In 1993, Starr and the PMC were awarded the Jimmy Fund's highest honor, the Thomas A. and Jean R. Yawkey Memorial Award for outstanding service. In 1997, the pedestrian bridge connecting Dana-Farber's new Richard A. and Susan F. Smith Research Laboratories to its Dana Building was dedicated in honor of the event's contribution to the advancement of cancer research as the "Pan-Massachusetts Challenge Bridge to Progress." A graduate of the University of Denver, Starr earned a masters degree in education from Northeastern University in 1978. In 1998, he received an honorary degree from Babson College and in November 2004, Dana-Farber gave Starr the Sidney Farber Medical Research Award for the exceptional contribution he has made to reduce the burden of cancer on society. "The PMC has made what we do at Dana-Farber possible," said Dana-Farber President Edward J. Benz, Jr., M.D. "When they write the history of how cancer was conquered, the PMC will be in chapter one."

The Pan-Massachusetts Challenge

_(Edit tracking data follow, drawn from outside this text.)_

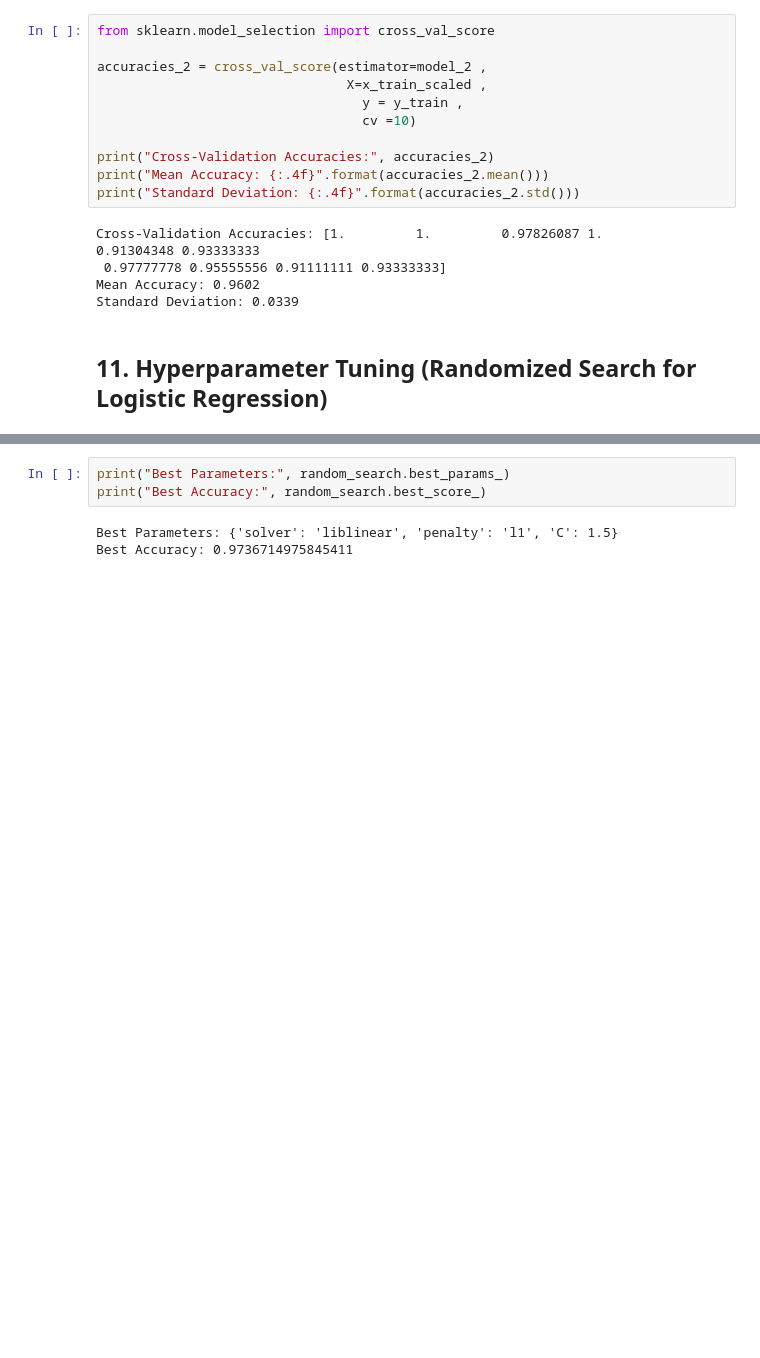
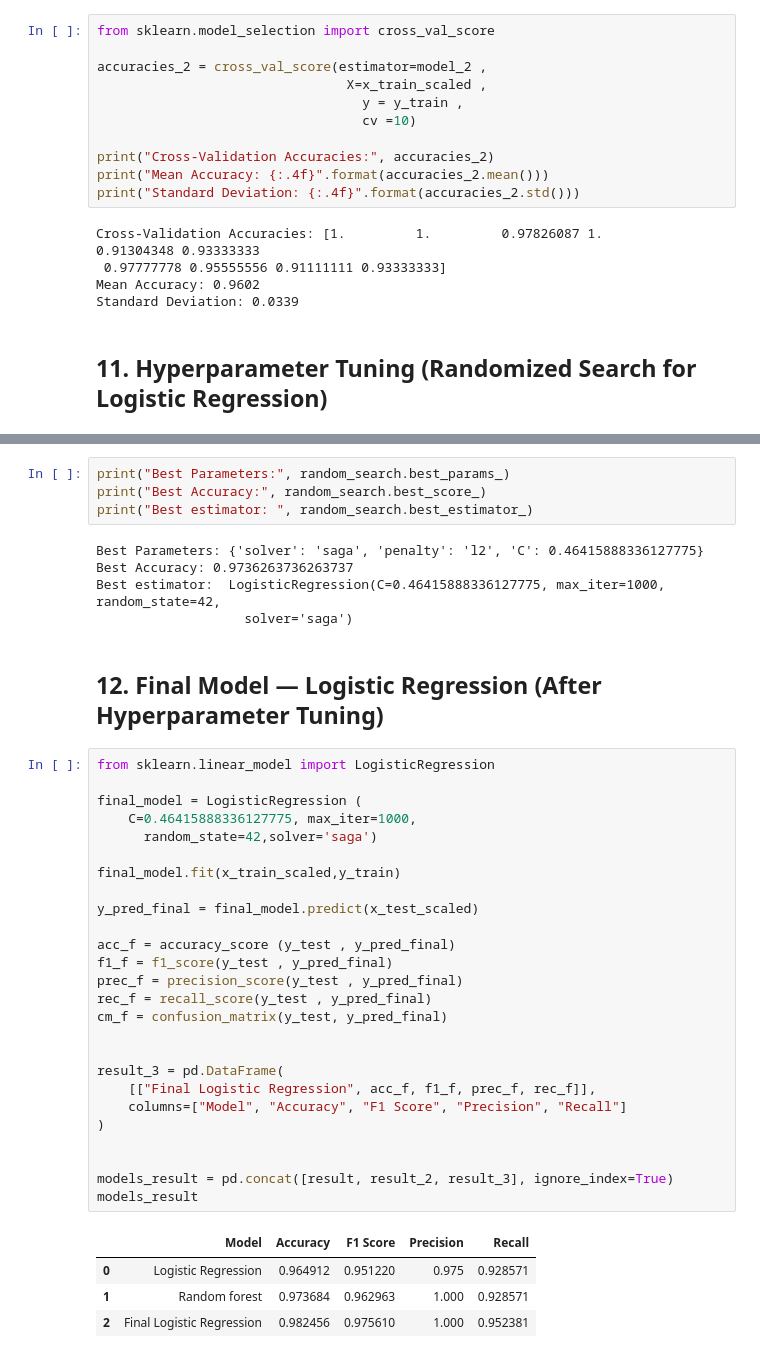
Before and after one commit to Aminbyt/breast-cancer-detection, a Jupyter notebook: notebooks/breast_cancer_detection.ipynb, the cells around one changed output, grey strips where cells are left out. Cells and saved outputs as stored; diff of their text form; blank space fills up the shorter version.

Commit message:
Final Logistic Regression model with tuned hyperparameters and comparison of model performance

```diff
--- a/notebooks/breast_cancer_detection.ipynb
+++ b/notebooks/breast_cancer_detection.ipynb
@@ -417,6 +417,42 @@ RandomizedSearchCV(cv=10, estimator=LogisticRegression(random_state=42),
 # %%
 print("Best Parameters:", random_search.best_params_)
 print("Best Accuracy:", random_search.best_score_)
+print("Best estimator: ", random_search.best_estimator_)
 # %% [output]
-Best Parameters: {'solver': 'liblinear', 'penalty': 'l1', 'C': 1.5}
-Best Accuracy: 0.9736714975845411
+Best Parameters: {'solver': 'saga', 'penalty': 'l2', 'C': 0.46415888336127775}
+Best Accuracy: 0.9736263736263737
+Best estimator:  LogisticRegression(C=0.46415888336127775, max_iter=1000, random_state=42,
+                   solver='saga')
+# %% [markdown]
+## 12. Final Model — Logistic Regression (After Hyperparameter Tuning)
+# %%
+from sklearn.linear_model import LogisticRegression
+
+final_model = LogisticRegression (
+    C=0.46415888336127775, max_iter=1000,
+      random_state=42,solver='saga')
+
+final_model.fit(x_train_scaled,y_train)
+
+y_pred_final = final_model.predict(x_test_scaled)
+
+acc_f = accuracy_score (y_test , y_pred_final)
+f1_f = f1_score(y_test , y_pred_final)
+prec_f = precision_score(y_test , y_pred_final)
+rec_f = recall_score(y_test , y_pred_final)
+cm_f = confusion_matrix(y_test, y_pred_final)
+
+
+result_3 = pd.DataFrame(
+    [["Final Logistic Regression", acc_f, f1_f, prec_f, rec_f]],
+    columns=["Model", "Accuracy", "F1 Score", "Precision", "Recall"]
+)
+
+
+models_result = pd.concat([result, result_2, result_3], ignore_index=True)
+models_result
+# %% [output]
+|  | Model | Accuracy | F1 Score | Precision | Recall |
+| 0 | Logistic Regression | 0.964912 | 0.951220 | 0.975 | 0.928571 |
+| 1 | Random forest | 0.973684 | 0.962963 | 1.000 | 0.928571 |
+| 2 | Final Logistic Regression | 0.982456 | 0.975610 | 1.000 | 0.952381 |
```
Also changed, not shown: parts of 1 cell of this notebook.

The PMC, presented by the Boston Red Sox and, is the nation's first fundraising bike-a-thon and today raises more money than any other athletic fundraising event in the country. On Aug. 5 and 6, 2006, 4,000 cyclists will travel eight different routes, logging between 70 and 192 miles over one or two days, through 46 scenic Massachusetts towns. Their goal is to raise $24 million. The PMC is sponsored by New England Cable News and MFS Investment Management. For more information about the PMC, call 800-WE-CYCLE or visit